WORK INSTRUCTIONS:
The pictures stay out; all of the data is to be printed exactly.
[Opening MATERIALS PROVIDED section]
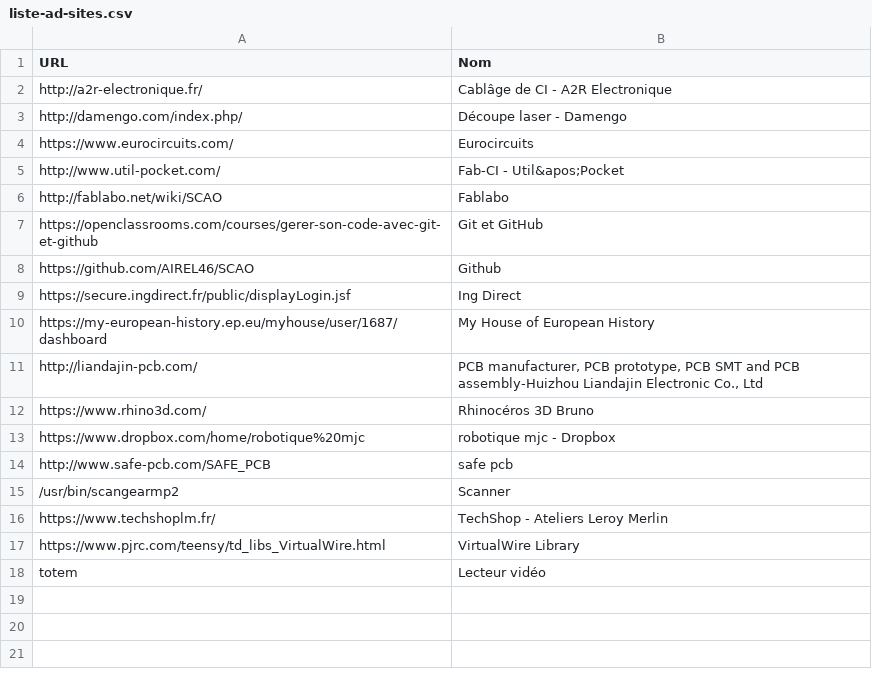
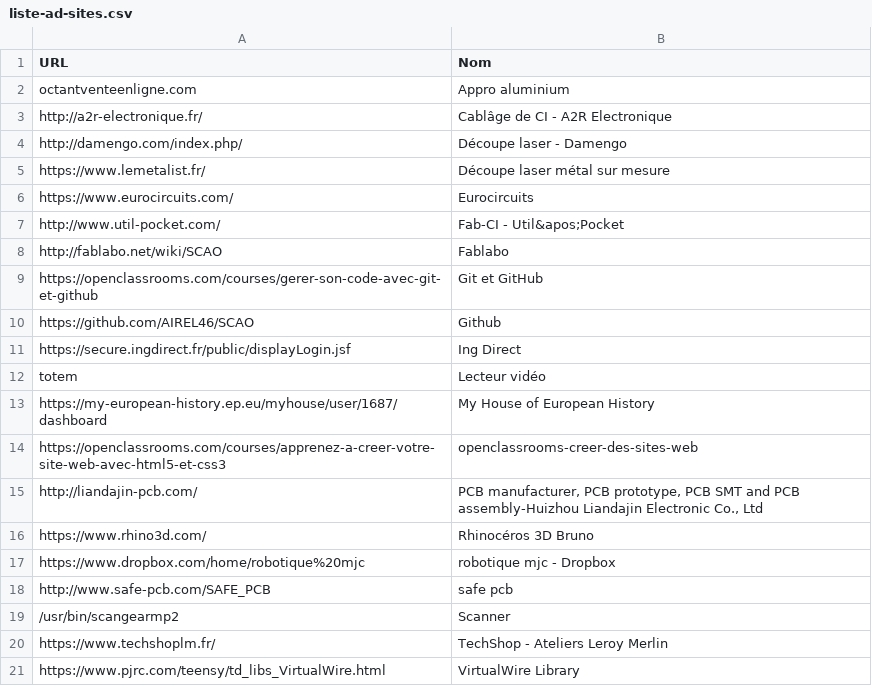
Before and after one commit to AIREL46/SCAO, a CSV file: liste-ad-sites.csv, drawn as a sheet.

```diff
--- a/liste-ad-sites.csv
+++ b/liste-ad-sites.csv
@@ -1,4 +1,6 @@
 URL	Nom
+octantventeenligne.com	Appro aluminium
 http://a2r-electronique.fr/	Cablâge de CI - A2R Electronique
 http://damengo.com/index.php/	Découpe laser - Damengo
+https://www.lemetalist.fr/	Découpe laser métal sur mesure
 https://www.eurocircuits.com/	Eurocircuits
@@ -9,3 +11,5 @@ https://github.com/AIREL46/SCAO	Github
 https://secure.ingdirect.fr/public/displayLogin.jsf	Ing Direct
+totem	Lecteur vidéo
 https://my-european-history.ep.eu/myhouse/user/1687/dashboard	My House of European History
+https://openclassrooms.com/courses/apprenez-a-creer-votre-site-web-avec-html5-et-css3	openclassrooms-creer-des-sites-web
 http://liandajin-pcb.com/	PCB manufacturer, PCB prototype, PCB SMT and PCB assembly-Huizhou Liandajin Electronic Co., Ltd
@@ -17,2 +21 @@ https://www.techshoplm.fr/	TechShop - Ateliers Leroy Merlin
 https://www.pjrc.com/teensy/td_libs_VirtualWire.html	VirtualWire Library
-totem	Lecteur vidéo
```
Also changed, not shown: 15 other files.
[Closing MATERIALS PROVIDED section]
RESULT FOR THIS TASK:
Before and after one commit to AIREL46/SCAO, a CSV file: liste-ad-sites.csv, drawn as a sheet.

```diff
--- a/liste-ad-sites.csv
+++ b/liste-ad-sites.csv
@@ -1,4 +1,6 @@
 URL	Nom
+octantventeenligne.com	Appro aluminium
 http://a2r-electronique.fr/	Cablâge de CI - A2R Electronique
 http://damengo.com/index.php/	Découpe laser - Damengo
+https://www.lemetalist.fr/	Découpe laser métal sur mesure
 https://www.eurocircuits.com/	Eurocircuits
@@ -9,3 +11,5 @@ https://github.com/AIREL46/SCAO	Github
 https://secure.ingdirect.fr/public/displayLogin.jsf	Ing Direct
+totem	Lecteur vidéo
 https://my-european-history.ep.eu/myhouse/user/1687/dashboard	My House of European History
+https://openclassrooms.com/courses/apprenez-a-creer-votre-site-web-avec-html5-et-css3	openclassrooms-creer-des-sites-web
 http://liandajin-pcb.com/	PCB manufacturer, PCB prototype, PCB SMT and PCB assembly-Huizhou Liandajin Electronic Co., Ltd
@@ -17,2 +21 @@ https://www.techshoplm.fr/	TechShop - Ateliers Leroy Merlin
 https://www.pjrc.com/teensy/td_libs_VirtualWire.html	VirtualWire Library
-totem	Lecteur vidéo
```
Also changed, not shown: 15 other files.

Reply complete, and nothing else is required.